++++ Material for this task
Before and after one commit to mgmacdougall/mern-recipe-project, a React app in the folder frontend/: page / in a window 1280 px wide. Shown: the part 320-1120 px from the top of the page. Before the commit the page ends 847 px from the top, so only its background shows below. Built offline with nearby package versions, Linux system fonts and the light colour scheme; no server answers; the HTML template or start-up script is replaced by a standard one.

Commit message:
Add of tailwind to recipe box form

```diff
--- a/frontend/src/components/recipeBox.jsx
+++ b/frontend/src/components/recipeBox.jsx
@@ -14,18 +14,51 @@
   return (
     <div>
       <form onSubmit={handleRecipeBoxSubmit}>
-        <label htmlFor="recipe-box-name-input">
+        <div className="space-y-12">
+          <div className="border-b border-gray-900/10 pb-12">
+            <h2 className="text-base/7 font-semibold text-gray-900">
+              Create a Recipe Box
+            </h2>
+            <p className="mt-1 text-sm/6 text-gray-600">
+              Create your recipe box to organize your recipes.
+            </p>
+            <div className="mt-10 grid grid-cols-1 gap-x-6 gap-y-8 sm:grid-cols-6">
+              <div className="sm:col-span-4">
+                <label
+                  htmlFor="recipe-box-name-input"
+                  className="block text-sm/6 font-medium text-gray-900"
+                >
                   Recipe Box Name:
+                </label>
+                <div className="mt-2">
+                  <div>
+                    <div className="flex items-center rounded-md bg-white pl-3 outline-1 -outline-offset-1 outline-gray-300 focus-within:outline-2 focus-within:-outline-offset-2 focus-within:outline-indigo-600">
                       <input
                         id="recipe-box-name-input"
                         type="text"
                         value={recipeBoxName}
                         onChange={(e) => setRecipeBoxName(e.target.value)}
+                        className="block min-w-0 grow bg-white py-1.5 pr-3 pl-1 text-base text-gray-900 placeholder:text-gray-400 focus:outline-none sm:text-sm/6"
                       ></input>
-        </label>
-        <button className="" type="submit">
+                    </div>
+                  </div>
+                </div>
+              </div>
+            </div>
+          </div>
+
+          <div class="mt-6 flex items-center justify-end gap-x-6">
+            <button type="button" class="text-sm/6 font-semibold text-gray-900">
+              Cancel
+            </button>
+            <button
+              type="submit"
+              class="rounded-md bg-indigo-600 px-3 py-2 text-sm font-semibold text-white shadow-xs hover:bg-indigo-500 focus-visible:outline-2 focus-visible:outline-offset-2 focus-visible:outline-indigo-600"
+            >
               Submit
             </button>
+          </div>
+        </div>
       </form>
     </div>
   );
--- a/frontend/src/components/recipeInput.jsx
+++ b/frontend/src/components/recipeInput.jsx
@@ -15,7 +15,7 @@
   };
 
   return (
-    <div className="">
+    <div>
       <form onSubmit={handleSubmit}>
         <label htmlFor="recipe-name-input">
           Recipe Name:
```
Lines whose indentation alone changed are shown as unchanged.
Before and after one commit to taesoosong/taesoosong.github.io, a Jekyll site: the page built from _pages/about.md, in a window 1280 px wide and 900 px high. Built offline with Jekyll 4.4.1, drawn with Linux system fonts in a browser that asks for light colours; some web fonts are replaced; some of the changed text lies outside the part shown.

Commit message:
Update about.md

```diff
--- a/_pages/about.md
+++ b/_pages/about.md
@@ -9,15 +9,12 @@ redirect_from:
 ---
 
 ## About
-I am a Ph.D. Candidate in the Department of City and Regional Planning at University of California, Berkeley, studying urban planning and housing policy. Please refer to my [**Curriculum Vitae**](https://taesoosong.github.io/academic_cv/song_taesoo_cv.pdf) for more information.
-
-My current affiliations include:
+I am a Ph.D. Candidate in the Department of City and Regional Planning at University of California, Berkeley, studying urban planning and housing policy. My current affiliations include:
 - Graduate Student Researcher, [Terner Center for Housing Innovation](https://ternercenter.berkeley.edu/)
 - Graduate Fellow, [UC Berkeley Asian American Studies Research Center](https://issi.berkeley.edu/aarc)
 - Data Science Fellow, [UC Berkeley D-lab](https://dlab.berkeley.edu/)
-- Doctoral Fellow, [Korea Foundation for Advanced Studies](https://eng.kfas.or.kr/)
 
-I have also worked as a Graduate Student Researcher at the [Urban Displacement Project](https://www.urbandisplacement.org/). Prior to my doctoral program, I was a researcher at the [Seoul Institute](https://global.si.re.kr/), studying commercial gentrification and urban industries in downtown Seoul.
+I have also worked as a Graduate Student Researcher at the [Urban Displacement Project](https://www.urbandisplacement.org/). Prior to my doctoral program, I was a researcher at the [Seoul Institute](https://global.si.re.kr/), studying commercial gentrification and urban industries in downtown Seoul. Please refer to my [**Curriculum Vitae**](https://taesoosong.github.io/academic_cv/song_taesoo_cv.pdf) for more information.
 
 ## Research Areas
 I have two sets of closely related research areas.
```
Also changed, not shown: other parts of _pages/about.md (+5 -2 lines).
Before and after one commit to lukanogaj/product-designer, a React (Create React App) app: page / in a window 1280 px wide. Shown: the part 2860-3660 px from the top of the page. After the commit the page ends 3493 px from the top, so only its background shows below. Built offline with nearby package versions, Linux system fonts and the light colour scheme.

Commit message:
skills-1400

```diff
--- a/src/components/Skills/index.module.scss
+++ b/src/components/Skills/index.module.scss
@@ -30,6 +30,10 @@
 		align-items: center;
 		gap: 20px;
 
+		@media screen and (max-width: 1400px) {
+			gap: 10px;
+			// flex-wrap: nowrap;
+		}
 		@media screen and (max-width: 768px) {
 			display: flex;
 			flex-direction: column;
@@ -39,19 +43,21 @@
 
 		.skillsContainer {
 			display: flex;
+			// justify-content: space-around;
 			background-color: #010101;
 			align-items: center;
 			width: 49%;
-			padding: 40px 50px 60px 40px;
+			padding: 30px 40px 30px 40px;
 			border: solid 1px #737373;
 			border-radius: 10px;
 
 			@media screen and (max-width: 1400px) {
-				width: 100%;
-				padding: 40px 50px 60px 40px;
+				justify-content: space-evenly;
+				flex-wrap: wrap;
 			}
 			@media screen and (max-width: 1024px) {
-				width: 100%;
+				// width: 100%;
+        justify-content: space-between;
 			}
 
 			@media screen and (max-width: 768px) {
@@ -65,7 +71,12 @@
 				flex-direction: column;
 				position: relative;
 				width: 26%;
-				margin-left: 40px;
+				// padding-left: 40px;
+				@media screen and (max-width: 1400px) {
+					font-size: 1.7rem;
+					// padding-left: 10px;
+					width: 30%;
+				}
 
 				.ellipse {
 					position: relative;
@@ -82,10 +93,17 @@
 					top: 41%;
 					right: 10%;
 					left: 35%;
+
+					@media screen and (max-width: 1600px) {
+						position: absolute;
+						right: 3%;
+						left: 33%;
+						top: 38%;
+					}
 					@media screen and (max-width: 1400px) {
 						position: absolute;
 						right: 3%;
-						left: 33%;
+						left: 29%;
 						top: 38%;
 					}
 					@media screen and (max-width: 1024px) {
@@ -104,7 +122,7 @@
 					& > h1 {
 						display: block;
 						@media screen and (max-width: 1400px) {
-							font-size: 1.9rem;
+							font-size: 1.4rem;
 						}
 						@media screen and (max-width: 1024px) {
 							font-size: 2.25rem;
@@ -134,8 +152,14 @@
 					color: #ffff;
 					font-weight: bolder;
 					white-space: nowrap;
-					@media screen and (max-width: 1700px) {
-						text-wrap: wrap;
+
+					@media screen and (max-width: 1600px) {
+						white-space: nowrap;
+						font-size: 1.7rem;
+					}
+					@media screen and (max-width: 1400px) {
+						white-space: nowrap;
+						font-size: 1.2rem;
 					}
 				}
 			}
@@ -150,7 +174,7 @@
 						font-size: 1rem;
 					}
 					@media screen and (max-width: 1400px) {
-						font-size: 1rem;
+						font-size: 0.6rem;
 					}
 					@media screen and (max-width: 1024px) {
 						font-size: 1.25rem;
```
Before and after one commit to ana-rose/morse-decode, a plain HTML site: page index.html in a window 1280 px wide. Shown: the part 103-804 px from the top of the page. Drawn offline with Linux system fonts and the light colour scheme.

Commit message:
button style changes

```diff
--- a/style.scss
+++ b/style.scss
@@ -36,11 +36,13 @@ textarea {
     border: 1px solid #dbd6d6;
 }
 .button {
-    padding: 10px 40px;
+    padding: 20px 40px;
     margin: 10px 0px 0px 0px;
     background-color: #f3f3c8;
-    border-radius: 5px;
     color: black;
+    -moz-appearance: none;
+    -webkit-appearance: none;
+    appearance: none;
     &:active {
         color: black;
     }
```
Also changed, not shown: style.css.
++++++++
Count every line of the data in which the word "urbandisplacement" appears, and report only the total.

2